Today we saw Geraint Thomas from Team Sky attack ~4km from the top of the Col de Tourmalet. This attack dropped Jeremy Roy from Francaise des Jeux. However, because Roy was patient and rode his own pace, he was able to catch Thomas and beat him over the top of the mountain; netting himself a cool €5,000, a bunch of mountains points, and more than a few bragging rights as a Frenchman winning a famous French climb on Bastille Day!
On the final climb to Luz Ardiden, race leader Thomas Voeckler came off the group with a little more than a kilometer to go. Again, he rode his own pace and only conceded 37 seconds of his precious grip on the yellow jersey, rather than a minute or more had he gone into oxygen debt and toiled his way to the line.
Both of these riders were under tremendous pressure, but were able to keep their wits about them and ride within themselves. It’s terribly hard to let someone ride away from you, but I promise that it’s even harder to crack, or blow-up, and crawl the rest of the way. Better to concede a few seconds than a few minutes, right?

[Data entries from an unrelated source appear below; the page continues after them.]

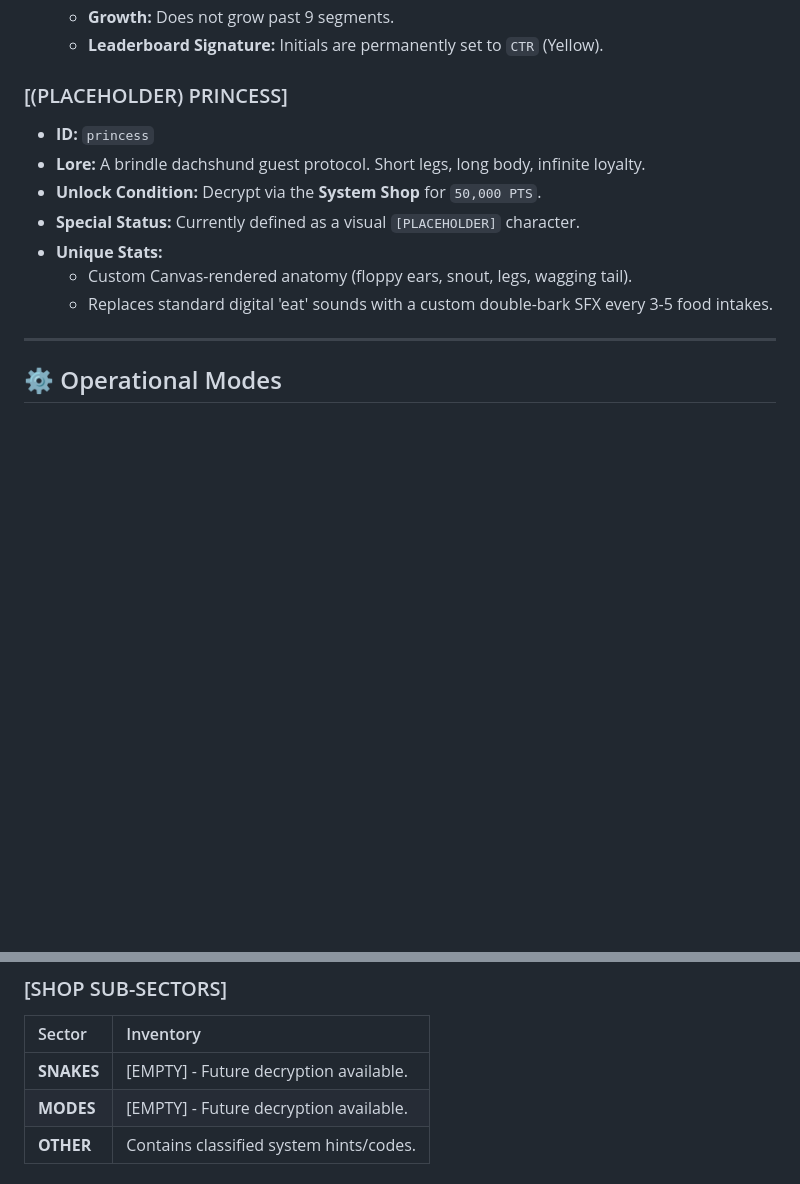
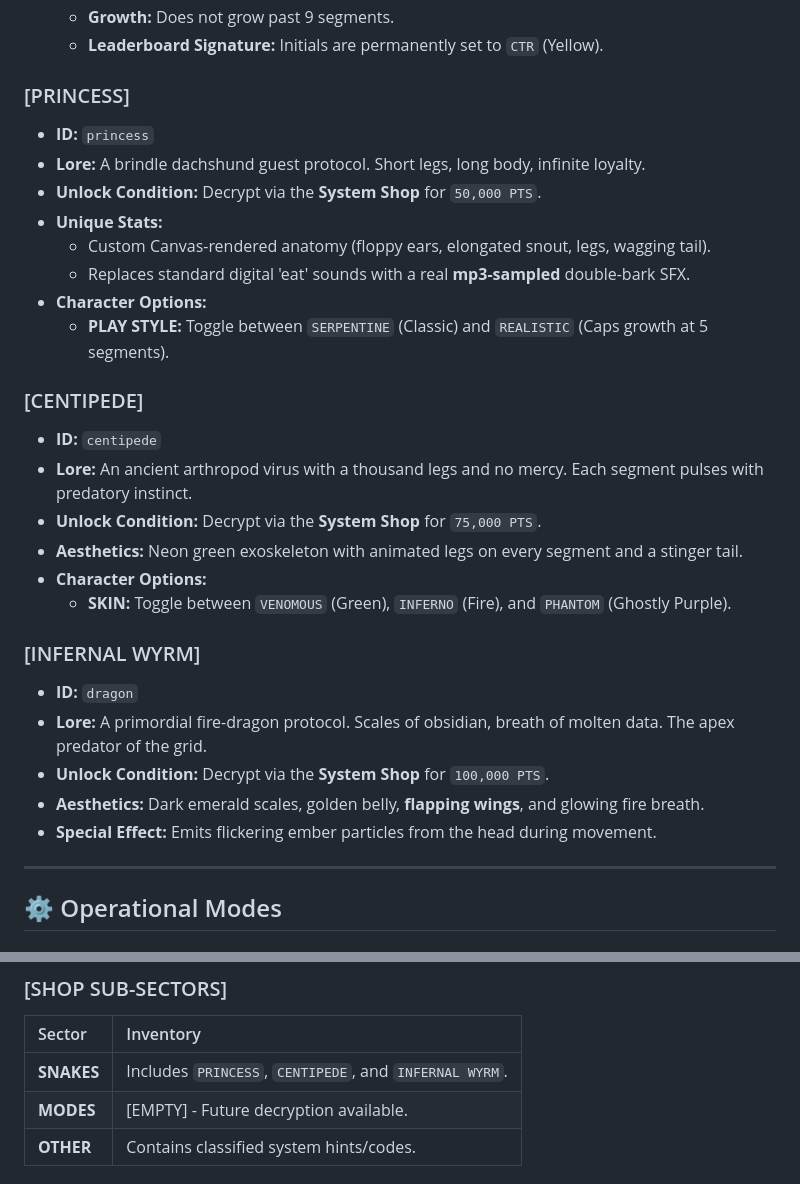
Before and after one commit to MetamorphicLabsAI/Serpentine, a Markdown page: FIELD_MANUAL.md, 2 parts joined by grey strips. Rendered like a GitHub page; blank space fills up the shorter version.

```diff
--- a/FIELD_MANUAL.md
+++ b/FIELD_MANUAL.md
@@ -66,14 +66,30 @@ Profiles that require specific milestones to decrypt.
     - **Growth:** Does not grow past 9 segments.
     - **Leaderboard Signature:** Initials are permanently set to `CTR` (Yellow).
 
-### [(PLACEHOLDER) PRINCESS]
+### [PRINCESS]
 - **ID:** `princess`
 - **Lore:** A brindle dachshund guest protocol. Short legs, long body, infinite loyalty.
 - **Unlock Condition:** Decrypt via the **System Shop** for `50,000 PTS`.
-- **Special Status:** Currently defined as a visual `[PLACEHOLDER]` character.
 - **Unique Stats:**
-    - Custom Canvas-rendered anatomy (floppy ears, snout, legs, wagging tail).
-    - Replaces standard digital 'eat' sounds with a custom double-bark SFX every 3-5 food intakes.
+    - Custom Canvas-rendered anatomy (floppy ears, elongated snout, legs, wagging tail).
+    - Replaces standard digital 'eat' sounds with a real **mp3-sampled** double-bark SFX.
+- **Character Options:**
+    - **PLAY STYLE:** Toggle between `SERPENTINE` (Classic) and `REALISTIC` (Caps growth at 5 segments).
+
+### [CENTIPEDE]
+- **ID:** `centipede`
+- **Lore:** An ancient arthropod virus with a thousand legs and no mercy. Each segment pulses with predatory instinct.
+- **Unlock Condition:** Decrypt via the **System Shop** for `75,000 PTS`.
+- **Aesthetics:** Neon green exoskeleton with animated legs on every segment and a stinger tail.
+- **Character Options:**
+    - **SKIN:** Toggle between `VENOMOUS` (Green), `INFERNO` (Fire), and `PHANTOM` (Ghostly Purple).
+
+### [INFERNAL WYRM]
+- **ID:** `dragon`
+- **Lore:** A primordial fire-dragon protocol. Scales of obsidian, breath of molten data. The apex predator of the grid.
+- **Unlock Condition:** Decrypt via the **System Shop** for `100,000 PTS`.
+- **Aesthetics:** Dark emerald scales, golden belly, **flapping wings**, and glowing fire breath.
+- **Special Effect:** Emits flickering ember particles from the head during movement.
 
 ---
 
@@ -130,7 +146,7 @@ Points earned across all game sessions are accumulated into a global **Point Ban
 ### [SHOP SUB-SECTORS]
 | Sector | Inventory |
 | :--- | :--- |
-| **SNAKES** | [EMPTY] - Future decryption available. |
+| **SNAKES** | Includes `PRINCESS`, `CENTIPEDE`, and `INFERNAL WYRM`. |
 | **MODES** | [EMPTY] - Future decryption available. |
 | **OTHER** | Contains classified system hints/codes. |
 
```
Also changed, not shown: PRICING_STRATEGY.md (+1 -1 lines), README.md (+1 -0 lines).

Steen A. Rose is an elite cycling and triathlon coach. He started coaching in 2003, and has been an Elite Coach with Training Bible Coaching since 2009. Steen is also captain of the Sun & Ski/Subaru Cycling and Triathlon teams. He has been racing since 1997, holds a Category 1 license, and has 13 state championships, 3 national medals, and 4 international podiums to his credit. He can be reached at firstname.lastname@example.org